Before-and-after change data
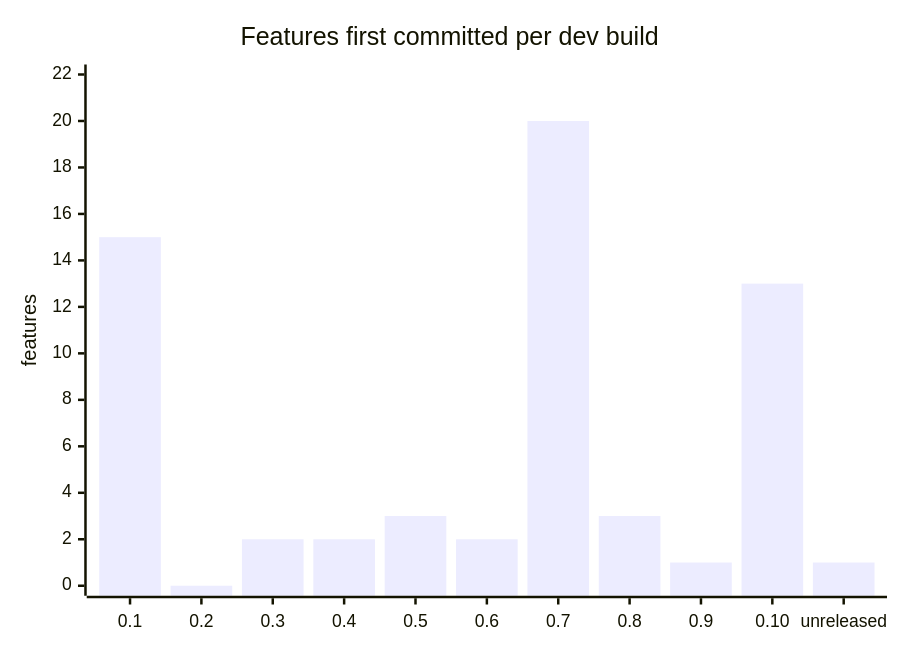
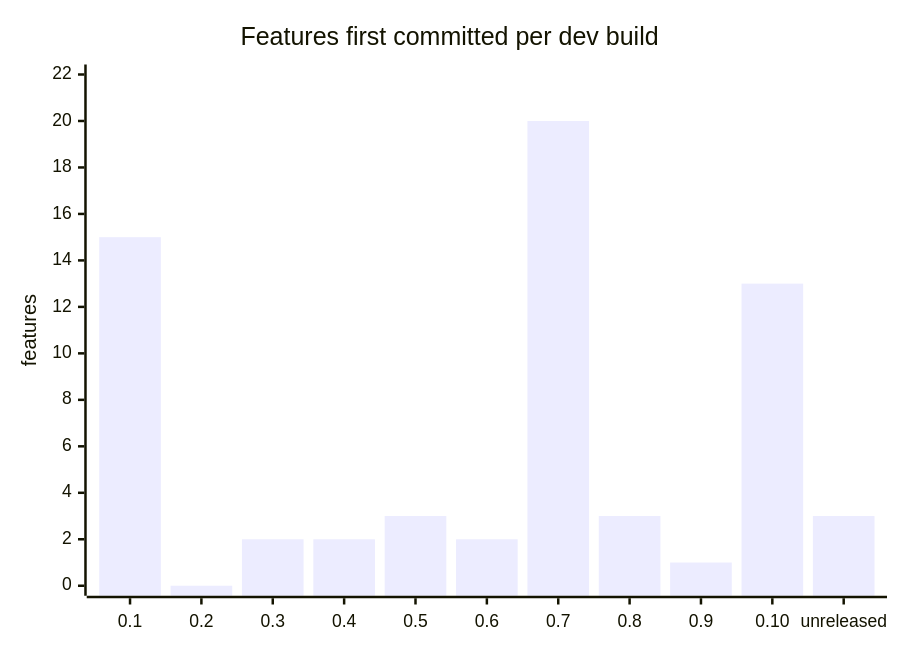
One commit to Aajos/ThatWay changed the diagram in docs/vault/_generated/Build timeline.md. Above: the diagram before and after it, drawn with Mermaid. The commit also changed other lines of this file and 27 other files, not shown here.

````diff
--- a/docs/vault/_generated/Build timeline.md
+++ b/docs/vault/_generated/Build timeline.md
@@ -78,7 +78,7 @@
 ```mermaid
 xychart-beta
     title "Features first committed per dev build"
     x-axis ["0.1", "0.2", "0.3", "0.4", "0.5", "0.6", "0.7", "0.8", "0.9", "0.10", "unreleased"]
     y-axis "features" 0 --> 22
-    bar [15, 0, 2, 2, 3, 2, 20, 3, 1, 13, 1]
+    bar [15, 0, 2, 2, 3, 2, 20, 3, 1, 13, 3]
 ```
````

## [Problem statement]
The answer consists of the lines above that include the word "docs", each copied exactly.

## [Solved exercise]
One commit to Aajos/ThatWay changed the diagram in docs/vault/_generated/Build timeline.md. Above: the diagram before and after it, drawn with Mermaid. The commit also changed other lines of this file and 27 other files, not shown here.
--- a/docs/vault/_generated/Build timeline.md
+++ b/docs/vault/_generated/Build timeline.md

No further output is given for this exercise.